Exercise directions -
Leave the images aside and output every entry exactly.

(Before-and-after change data)

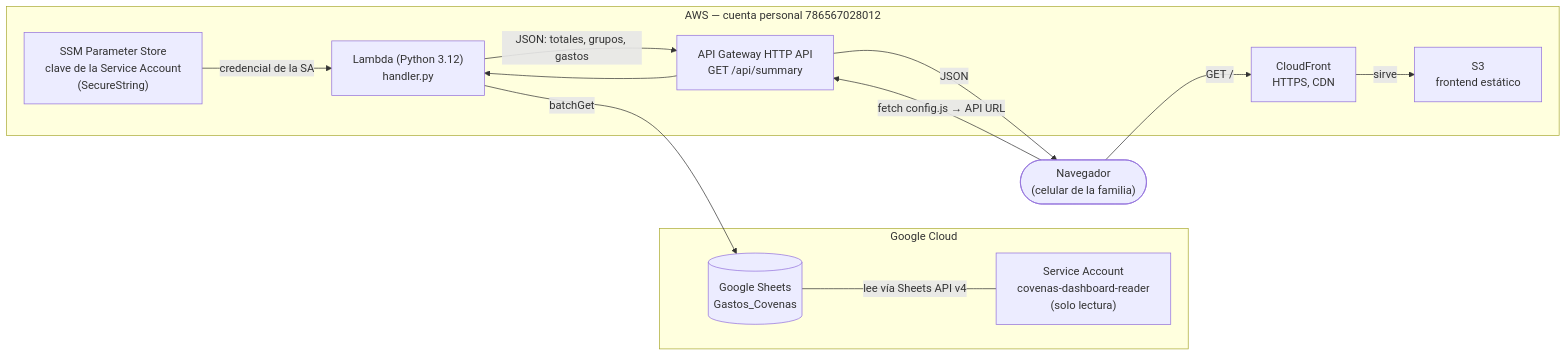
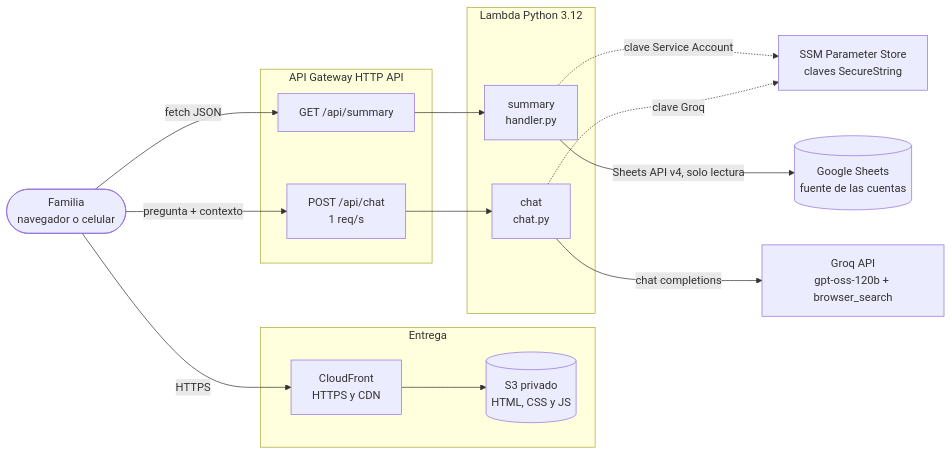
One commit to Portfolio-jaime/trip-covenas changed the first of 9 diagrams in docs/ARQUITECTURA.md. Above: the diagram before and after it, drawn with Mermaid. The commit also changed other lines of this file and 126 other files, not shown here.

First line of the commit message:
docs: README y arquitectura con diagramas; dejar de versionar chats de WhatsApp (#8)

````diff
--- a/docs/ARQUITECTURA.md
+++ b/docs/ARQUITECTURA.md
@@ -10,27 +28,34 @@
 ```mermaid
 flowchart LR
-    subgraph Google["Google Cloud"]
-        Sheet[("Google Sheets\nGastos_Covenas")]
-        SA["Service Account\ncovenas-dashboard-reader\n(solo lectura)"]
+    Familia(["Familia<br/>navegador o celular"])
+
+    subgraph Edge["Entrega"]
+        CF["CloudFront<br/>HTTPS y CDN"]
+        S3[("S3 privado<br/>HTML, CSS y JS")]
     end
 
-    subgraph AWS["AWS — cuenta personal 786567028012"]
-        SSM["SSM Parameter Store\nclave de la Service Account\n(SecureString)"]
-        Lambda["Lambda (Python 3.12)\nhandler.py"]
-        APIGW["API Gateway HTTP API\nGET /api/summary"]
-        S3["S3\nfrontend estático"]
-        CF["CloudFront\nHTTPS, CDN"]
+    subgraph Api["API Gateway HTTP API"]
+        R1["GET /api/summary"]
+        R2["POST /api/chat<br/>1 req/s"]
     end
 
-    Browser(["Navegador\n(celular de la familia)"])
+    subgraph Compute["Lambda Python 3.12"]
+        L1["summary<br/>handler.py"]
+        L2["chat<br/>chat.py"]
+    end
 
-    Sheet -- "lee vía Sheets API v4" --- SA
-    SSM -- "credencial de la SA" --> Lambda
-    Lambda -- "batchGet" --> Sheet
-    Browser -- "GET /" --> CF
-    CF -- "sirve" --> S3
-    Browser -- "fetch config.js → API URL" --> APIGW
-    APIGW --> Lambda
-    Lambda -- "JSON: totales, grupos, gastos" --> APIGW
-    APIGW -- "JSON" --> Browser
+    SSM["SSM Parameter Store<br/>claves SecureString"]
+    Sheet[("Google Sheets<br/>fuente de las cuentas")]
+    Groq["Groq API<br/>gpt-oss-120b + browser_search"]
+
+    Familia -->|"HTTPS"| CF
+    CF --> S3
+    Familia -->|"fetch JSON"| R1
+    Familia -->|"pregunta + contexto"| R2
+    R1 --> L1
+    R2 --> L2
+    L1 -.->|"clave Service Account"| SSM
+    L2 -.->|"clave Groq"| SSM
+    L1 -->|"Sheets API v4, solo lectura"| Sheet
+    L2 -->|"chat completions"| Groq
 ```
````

Answer to this exercise -
One commit to Portfolio-jaime/trip-covenas changed the first of 9 diagrams in docs/ARQUITECTURA.md. Above: the diagram before and after it, drawn with Mermaid. The commit also changed other lines of this file and 126 other files, not shown here.

First line of the commit message:
docs: README y arquitectura con diagramas; dejar de versionar chats de WhatsApp (#8)

````diff
--- a/docs/ARQUITECTURA.md
+++ b/docs/ARQUITECTURA.md
@@ -10,27 +28,34 @@
 ```mermaid
 flowchart LR
-    subgraph Google["Google Cloud"]
-        Sheet[("Google Sheets\nGastos_Covenas")]
-        SA["Service Account\ncovenas-dashboard-reader\n(solo lectura)"]
+    Familia(["Familia<br/>navegador o celular"])
+
+    subgraph Edge["Entrega"]
+        CF["CloudFront<br/>HTTPS y CDN"]
+        S3[("S3 privado<br/>HTML, CSS y JS")]
     end
 
-    subgraph AWS["AWS — cuenta personal 786567028012"]
-        SSM["SSM Parameter Store\nclave de la Service Account\n(SecureString)"]
-        Lambda["Lambda (Python 3.12)\nhandler.py"]
-        APIGW["API Gateway HTTP API\nGET /api/summary"]
-        S3["S3\nfrontend estático"]
-        CF["CloudFront\nHTTPS, CDN"]
+    subgraph Api["API Gateway HTTP API"]
+        R1["GET /api/summary"]
+        R2["POST /api/chat<br/>1 req/s"]
     end
 
-    Browser(["Navegador\n(celular de la familia)"])
+    subgraph Compute["Lambda Python 3.12"]
+        L1["summary<br/>handler.py"]
+        L2["chat<br/>chat.py"]
+    end
 
-    Sheet -- "lee vía Sheets API v4" --- SA
-    SSM -- "credencial de la SA" --> Lambda
-    Lambda -- "batchGet" --> Sheet
-    Browser -- "GET /" --> CF
-    CF -- "sirve" --> S3
-    Browser -- "fetch config.js → API URL" --> APIGW
-    APIGW --> Lambda
-    Lambda -- "JSON: totales, grupos, gastos" --> APIGW
-    APIGW -- "JSON" --> Browser
+    SSM["SSM Parameter Store<br/>claves SecureString"]
+    Sheet[("Google Sheets<br/>fuente de las cuentas")]
+    Groq["Groq API<br/>gpt-oss-120b + browser_search"]
+
+    Familia -->|"HTTPS"| CF
+    CF --> S3
+    Familia -->|"fetch JSON"| R1
+    Familia -->|"pregunta + contexto"| R2
+    R1 --> L1
+    R2 --> L2
+    L1 -.->|"clave Service Account"| SSM
+    L2 -.->|"clave Groq"| SSM
+    L1 -->|"Sheets API v4, solo lectura"| Sheet
+    L2 -->|"chat completions"| Groq
 ```
````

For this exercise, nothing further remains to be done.